Deposits of unconventional fuels—both crude oil and natural gas—occur in geological environments with very low energy. The exploitation of these low-energy deposits/reservoirs will require...
Mercury: Much Ado About Nothing?
How the Clean Air Mercury Rule will affect coal prices.
Coal west of the Mississippi River typically has very low concentrations of chlorine and other halogens. The presence of halogens increases the formation of oxidized forms of mercury. To enhance the mercury capture efficiency in plants that burn subbituminous or lignite coals, halogenated sorbents can be added to the flue gas.
In addition to adding halogenated sorbents to the flue gas stream, coals with higher halogen concentrations can be blended with subbituminous or lignite coals with low halogen concentrations. Eastern bituminous coals with higher chlorine and bromine concentrations can be blended with western subbituminous coal to mimic the benefits of halogenated sorbent injection.
Besides blending fuels, there are developing technologies such as K-Fuel that use heat and pressure to lower the mercury concentration in subbituminous coal. According to initial reports, KFuel has reduced mercury concentrations by up to 70%.
How Will the Mercury Rule Affect Coal Prices?
Under the Clear Skies proposal which is currently in legislative limbo, mercury allowance emissions were intended to be capped at $35,000/pound. Assuming that 1 billion tons of coal is consumed by electric plants and mercury allowances reach the maximum price level set under the proposed Clear Skies price, the maximum cost of complying with the 10 ton reduction required by CAMR in 2010 would have added a maximum $0.70/ton of coal. The actual added cost to coal likely will be much lower.
Directly controlling mercury emissions with sorbent injection is estimated to add the equivalent of between $1.00 and $2.00/ton of coal burned, depending on plant size. For a 300 MW plant, for example, capital equipment costs are roughly $1 million and operating costs add another $1-2 million per year.
There may be a slight premium added to coals with higher halogen concentrations that then can be blended with subbituminous and lignite coals. Subbituminous and lignite coals with naturally high halogen concentrations may enjoy a higher premium on the market. Coal derived from KFuel technology ultimately will be priced by what the market will bear, but if mercury emissions are a factor at some plants then the reduced mercury concentration in KFuel may add to its value.
Additional state and local mercury emissions rules intended to reduce localized hotspots will create further incentive to control mercury emissions. In states such as Minnesota, Wisconsin, and Mississippi where a higher percentage of consumed fish come from local waters, stricter mercury legislation may be necessary.
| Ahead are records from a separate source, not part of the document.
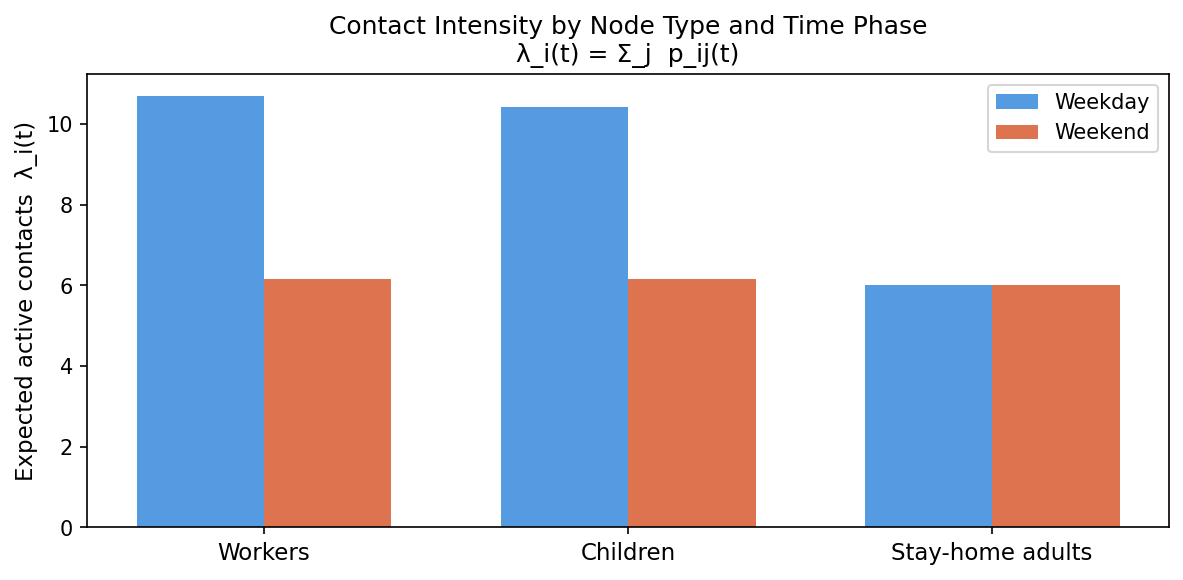
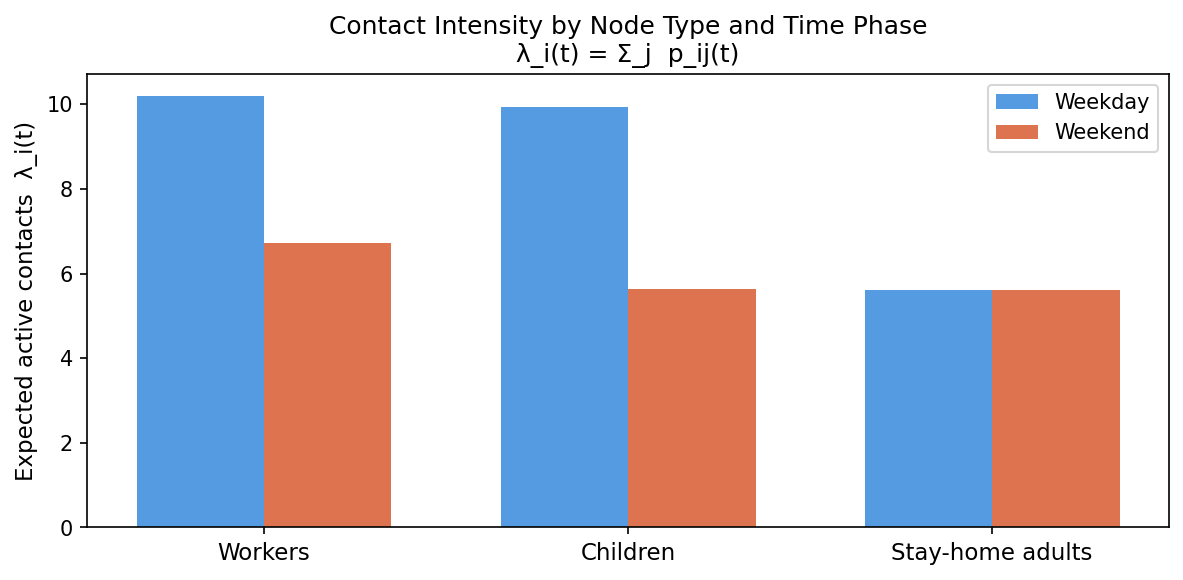
made changes to community layer in regards to parameters and animation

diff --git a/Community layer changes.py b/Community layer changes.py
@@ -42,6 +42,7 @@ Requirements:
 """
 
 import random
+from tkinter import NONE
 import numpy as np
 import pandas as pd
 import networkx as nx
@@ -87,24 +88,24 @@ CHILD_ACTIVITY_ALPHA  = 2
 CHILD_ACTIVITY_BETA   = 3
 
 # --- Layer transmission rates β ---
-BETA_HOUSEHOLD        = 0.15    # close prolonged contact
-BETA_WORK             = 0.08    # workplace
-BETA_SCHOOL           = 0.10    # school (further scaled by child activity)
-BETA_NEIGHBOR         = 0.02    # casual neighbor — low because all-week
-BETA_SOCIAL_WEEKEND   = 0.06    # weekend social
+BETA_HOUSEHOLD        = 0.3    # close prolonged contact
+BETA_WORK             = 0.3    # workplace
+BETA_SCHOOL           = 0.3    # school (further scaled by child activity)
+BETA_NEIGHBOR         = 0.3    # casual neighbor — low because all-week
+BETA_SOCIAL_WEEKEND   = 0.3    # weekend social
 
 # --- Recovery ---
-GAMMA                 = 0.07    # daily recovery prob for I nodes
+GAMMA                 = 0.2    # daily recovery prob for I nodes
 GAMMA_ON_LEAVE        = 0.18    # faster recovery while resting at home
 
 # --- Sick leave ---
-SICK_LEAVE_PROB       = 0.35    # prob infected node takes leave per day
+SICK_LEAVE_PROB       = 0.0    # prob infected node takes leave per day
                                  # not everyone reports symptoms
 SICK_LEAVE_DURATION   = 4       # max days on leave before forced recovery
 
 # --- Simulation ---
 MAX_STEPS             = 120
-RANDOM_SEED           = 42
+RANDOM_SEED           = NONE
 
 # --- Visual colors ---
 LAYER_COLORS = {
@@ -772,18 +773,42 @@ def animate_sir(G, pos, states_over_time, history):
         ax_sir.legend(fontsize=9)
     ctrl = {"playing": True}
 
-    ani  = animation.FuncAnimation(
+    ani_interval = 280
+
+    ani = animation.FuncAnimation(
         fig, update,
-        frames=n_frames, interval=280, repeat=False
+        frames=n_frames, interval=ani_interval, repeat=False
     )
+
+    def ensure_event_source():
+        """
+        Ensure `ani.event_source` exists. Some backends or saving
+        operations can leave `event_source` as None — create a
+        timer and attach the animation's internal step callback.
+        """
+        if getattr(ani, "event_source", None) is None:
+            interval = getattr(ani, "_interval", ani_interval)
+            timer = fig.canvas.new_timer(interval=interval)
+            # Use the animation's internal step method as the callback
+            try:
+                timer.add_callback(ani._step)
+            except Exception:
+                # Fallback if add_callback signature differs
+                timer.add_callback(lambda: getattr(ani, "_step")())
+            ani.event_source = timer
 
     def on_key(event):
         if event.key == " ":
             ctrl["playing"] = not ctrl["playing"]
-            ani.event_source.start() if ctrl["playing"] \
-                else ani.event_source.stop()
+            ensure_event_source()
+            if ctrl["playing"]:
+                ani.event_source.start()
+            else:
+                ani.event_source.stop()
         elif event.key == "r":
             ctrl["playing"] = True
+            ensure_event_source()
+            # Stop timer, force frame 0 render, reset frame iterator, restart
             ani.event_source.stop()
             update(0)
             fig.canvas.draw_idle()

diff --git a/new network.py b/new network.py
@@ -40,8 +40,8 @@ import random
 # --- Population ---
 N_NODES = 0                 # number of people (nodes)
 HOUSEHOLD_SIZE_MEAN = 4     # average people per household
-HOUSEHOLD_SIZE_STD = 0.75
-NUM_HOUSEHOLDS = 15         # number of households
+HOUSEHOLD_SIZE_STD = 4/3
+NUM_HOUSEHOLDS = 20         # number of households
 
 # --- Disease parameters ---
 BETA = 0.30                 # transmission probability per contact per time step
@@ -50,7 +50,7 @@ GAMMA = 0.2                 # recovery probability per time step
                             # higher = people recover faster (try 0.05 to 0.5)
 
 # --- Temporal / activity parameters ---
-BASE_ACTIVITY = 0.1         # base probability that any node is "active" (makes
+BASE_ACTIVITY = 0.3         # base probability that any node is "active" (makes
                             # a community contact) on a given time step.
                             # Each node also gets a small random personal modifier.
 
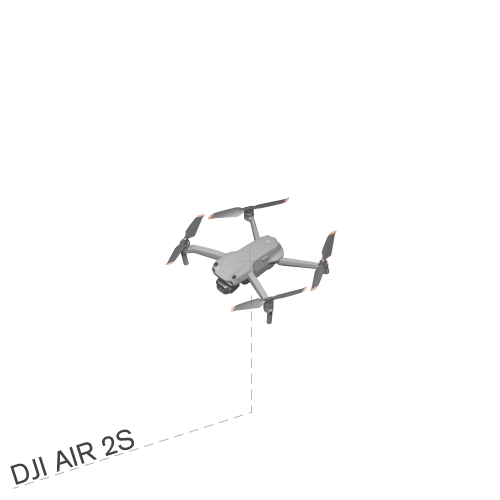
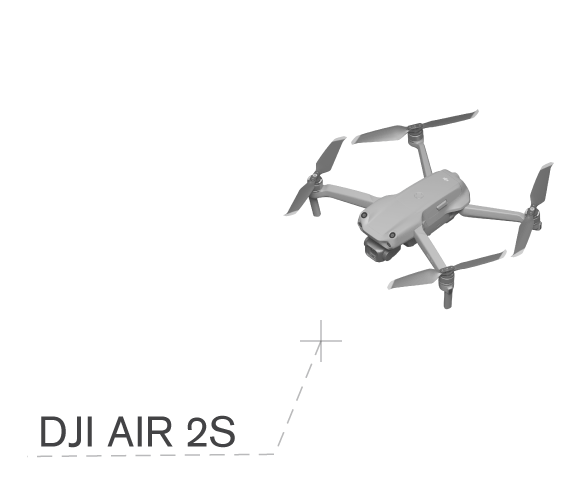
update tech flyby images
updated flyby images 500px tall, black and white for adding sepia and hue-rotate filters

Changed region(s): [[0.33, 0.21, 0.99, 0.66], [0.0, 0.81, 0.42, 0.99], [0.54, 0.66, 0.6, 0.72]]

diff --git a/index.html b/index.html
@@ -722,9 +722,9 @@ document.getElementById('floater-container').appendChild(captionEl);
   
 const flybyImages = {
   0: [ 'images/flyby/djiAir2s.png' ],
-  1: [ 'images/flyby/djiAir2s.png' ],
-  2: [ 'images/flyby/djiAir2s.png'],
-  3: [ 'images/flyby/faroFocus.png'],
+  1: [ 'images/flyby/sphericalTargets.png' ],
+  2: [ 'images/flyby/hardHats.png', 'images/flyby/quest3.png'],
+  3: [ 'images/flyby/faroFocus.png', 'images/flyby/photogrammetryRig.png'],
   4: [ 'images/flyby/groundTargets.png' ],
 
 };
For plants that must comply with stricter local regulations, mercury-specific capture devices may be installed. As plants in these regions comply with the stricter local rules, plants outside these local areas will find it less expensive to comply with CAMR. Why? Because the local plants will “overcomply” with CAMR requirements due to the added local regulations, freeing more mercury emissions allowances for the rest of the market.
The impact CAMR will have on the cost of burning coal will be minimal until 2018. It is unlikely that any utility will install SO 2, NO x, or particulate matter control equipment solely to capture mercury. However, the co-benefit created from mercury capture may push some plants to invest in these emissions-control